- **About this task**:
Without changing a word, copy every line of the listing below and leave out the images.

---------- Data to process

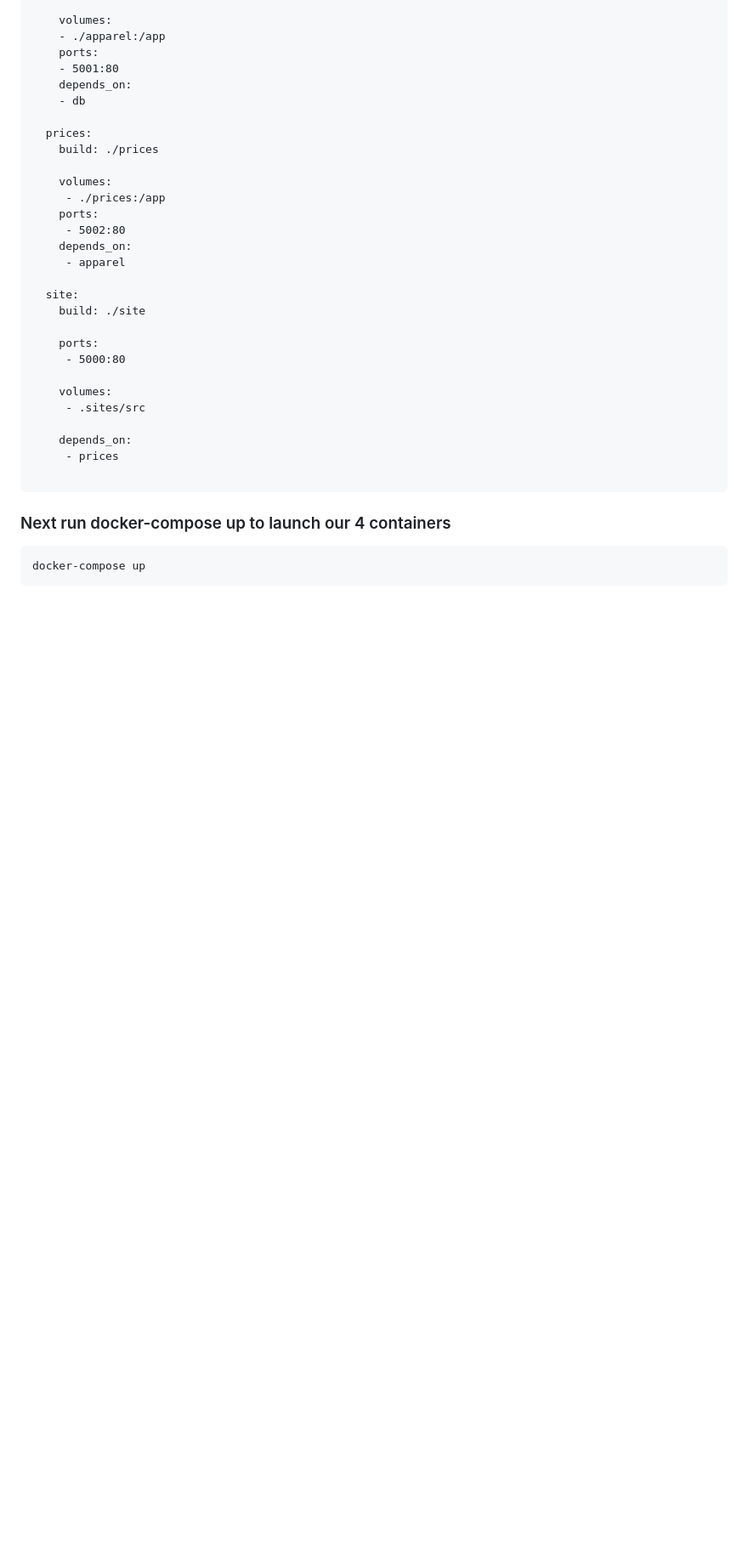
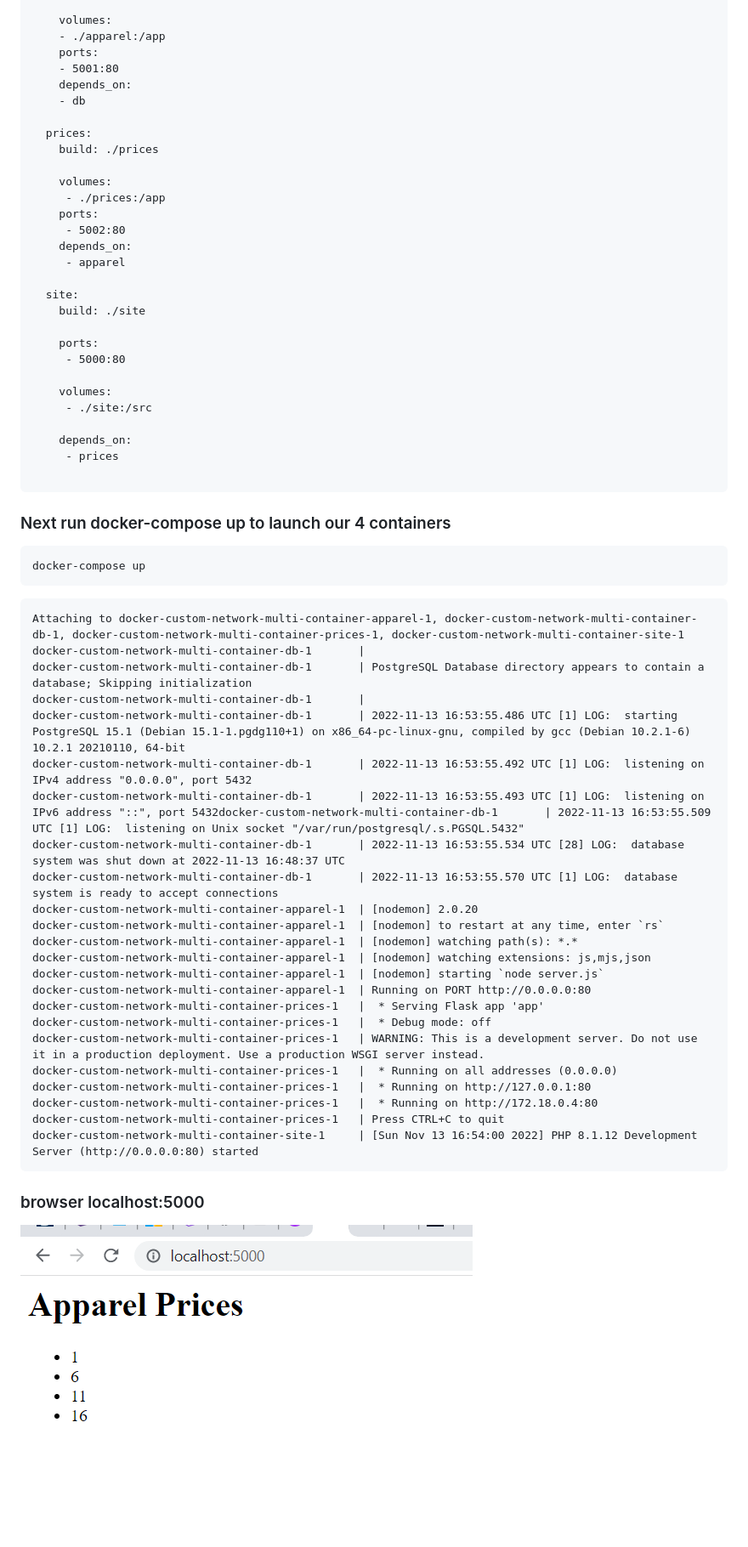
Before and after one commit to deleonab/docker-custom-network-multi-container, a Markdown page: Documentation.md, the part around the change printed below. Shown: that part at 85% size. Drawn GitHub-style; pictures changed too: images/browser3.PNG (added); blank space fills up the shorter version.

Commit message:
updated code for dockerfile and docker-compose

````diff
--- a/Documentation.md
+++ b/Documentation.md
@@ -445,7 +445,7 @@ services:
      - 5000:80
 
     volumes:
-     - .sites/src
+     - ./site:/src
 
     depends_on:
      - prices
@@ -457,3 +457,33 @@ services:
 ```
 docker-compose up
 ```
+
+```
+Attaching to docker-custom-network-multi-container-apparel-1, docker-custom-network-multi-container-db-1, docker-custom-network-multi-container-prices-1, docker-custom-network-multi-container-site-1
+docker-custom-network-multi-container-db-1       |
+docker-custom-network-multi-container-db-1       | PostgreSQL Database directory appears to contain a database; Skipping initialization
+docker-custom-network-multi-container-db-1       |
+docker-custom-network-multi-container-db-1       | 2022-11-13 16:53:55.486 UTC [1] LOG:  starting PostgreSQL 15.1 (Debian 15.1-1.pgdg110+1) on x86_64-pc-linux-gnu, compiled by gcc (Debian 10.2.1-6) 10.2.1 20210110, 64-bit
+docker-custom-network-multi-container-db-1       | 2022-11-13 16:53:55.492 UTC [1] LOG:  listening on IPv4 address "0.0.0.0", port 5432
+docker-custom-network-multi-container-db-1       | 2022-11-13 16:53:55.493 UTC [1] LOG:  listening on IPv6 address "::", port 5432docker-custom-network-multi-container-db-1       | 2022-11-13 16:53:55.509 UTC [1] LOG:  listening on Unix socket "/var/run/postgresql/.s.PGSQL.5432"
+docker-custom-network-multi-container-db-1       | 2022-11-13 16:53:55.534 UTC [28] LOG:  database system was shut down at 2022-11-13 16:48:37 UTC
+docker-custom-network-multi-container-db-1       | 2022-11-13 16:53:55.570 UTC [1] LOG:  database system is ready to accept connections
+docker-custom-network-multi-container-apparel-1  | [nodemon] 2.0.20
+docker-custom-network-multi-container-apparel-1  | [nodemon] to restart at any time, enter `rs`
+docker-custom-network-multi-container-apparel-1  | [nodemon] watching path(s): *.*
+docker-custom-network-multi-container-apparel-1  | [nodemon] watching extensions: js,mjs,json
+docker-custom-network-multi-container-apparel-1  | [nodemon] starting `node server.js`
+docker-custom-network-multi-container-apparel-1  | Running on PORT http://0.0.0.0:80
+docker-custom-network-multi-container-prices-1   |  * Serving Flask app 'app'
+docker-custom-network-multi-container-prices-1   |  * Debug mode: off
+docker-custom-network-multi-container-prices-1   | WARNING: This is a development server. Do not use it in a production deployment. Use a production WSGI server instead.
+docker-custom-network-multi-container-prices-1   |  * Running on all addresses (0.0.0.0)
+docker-custom-network-multi-container-prices-1   |  * Running on http://127.0.0.1:80
+docker-custom-network-multi-container-prices-1   |  * Running on http://172.18.0.4:80
+docker-custom-network-multi-container-prices-1   | Press CTRL+C to quit
+docker-custom-network-multi-container-site-1     | [Sun Nov 13 16:54:00 2022] PHP 8.1.12 Development Server (http://0.0.0.0:80) started
+```
+
+### browser localhost:5000
+
+![browser 3](./images/browser3.PNG)
````
Also changed, not shown: other parts of Documentation.md (+2 -2 lines), 2 other files.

--------------------

- **Reply**:
Before and after one commit to deleonab/docker-custom-network-multi-container, a Markdown page: Documentation.md, the part around the change printed below. Shown: that part at 85% size. Drawn GitHub-style; pictures changed too: images/browser3.PNG (added); blank space fills up the shorter version.

Commit message:
updated code for dockerfile and docker-compose

````diff
--- a/Documentation.md
+++ b/Documentation.md
@@ -445,7 +445,7 @@ services:
      - 5000:80
 
     volumes:
-     - .sites/src
+     - ./site:/src
 
     depends_on:
      - prices
@@ -457,3 +457,33 @@ services:
 ```
 docker-compose up
 ```
+
+```
+Attaching to docker-custom-network-multi-container-apparel-1, docker-custom-network-multi-container-db-1, docker-custom-network-multi-container-prices-1, docker-custom-network-multi-container-site-1
+docker-custom-network-multi-container-db-1       |
+docker-custom-network-multi-container-db-1       | PostgreSQL Database directory appears to contain a database; Skipping initialization
+docker-custom-network-multi-container-db-1       |
+docker-custom-network-multi-container-db-1       | 2022-11-13 16:53:55.486 UTC [1] LOG:  starting PostgreSQL 15.1 (Debian 15.1-1.pgdg110+1) on x86_64-pc-linux-gnu, compiled by gcc (Debian 10.2.1-6) 10.2.1 20210110, 64-bit
+docker-custom-network-multi-container-db-1       | 2022-11-13 16:53:55.492 UTC [1] LOG:  listening on IPv4 address "0.0.0.0", port 5432
+docker-custom-network-multi-container-db-1       | 2022-11-13 16:53:55.493 UTC [1] LOG:  listening on IPv6 address "::", port 5432docker-custom-network-multi-container-db-1       | 2022-11-13 16:53:55.509 UTC [1] LOG:  listening on Unix socket "/var/run/postgresql/.s.PGSQL.5432"
+docker-custom-network-multi-container-db-1       | 2022-11-13 16:53:55.534 UTC [28] LOG:  database system was shut down at 2022-11-13 16:48:37 UTC
+docker-custom-network-multi-container-db-1       | 2022-11-13 16:53:55.570 UTC [1] LOG:  database system is ready to accept connections
+docker-custom-network-multi-container-apparel-1  | [nodemon] 2.0.20
+docker-custom-network-multi-container-apparel-1  | [nodemon] to restart at any time, enter `rs`
+docker-custom-network-multi-container-apparel-1  | [nodemon] watching path(s): *.*
+docker-custom-network-multi-container-apparel-1  | [nodemon] watching extensions: js,mjs,json
+docker-custom-network-multi-container-apparel-1  | [nodemon] starting `node server.js`
+docker-custom-network-multi-container-apparel-1  | Running on PORT http://0.0.0.0:80
+docker-custom-network-multi-container-prices-1   |  * Serving Flask app 'app'
+docker-custom-network-multi-container-prices-1   |  * Debug mode: off
+docker-custom-network-multi-container-prices-1   | WARNING: This is a development server. Do not use it in a production deployment. Use a production WSGI server instead.
+docker-custom-network-multi-container-prices-1   |  * Running on all addresses (0.0.0.0)
+docker-custom-network-multi-container-prices-1   |  * Running on http://127.0.0.1:80
+docker-custom-network-multi-container-prices-1   |  * Running on http://172.18.0.4:80
+docker-custom-network-multi-container-prices-1   | Press CTRL+C to quit
+docker-custom-network-multi-container-site-1     | [Sun Nov 13 16:54:00 2022] PHP 8.1.12 Development Server (http://0.0.0.0:80) started
+```
+
+### browser localhost:5000
+
+![browser 3](./images/browser3.PNG)
````
Also changed, not shown: other parts of Documentation.md (+2 -2 lines), 2 other files.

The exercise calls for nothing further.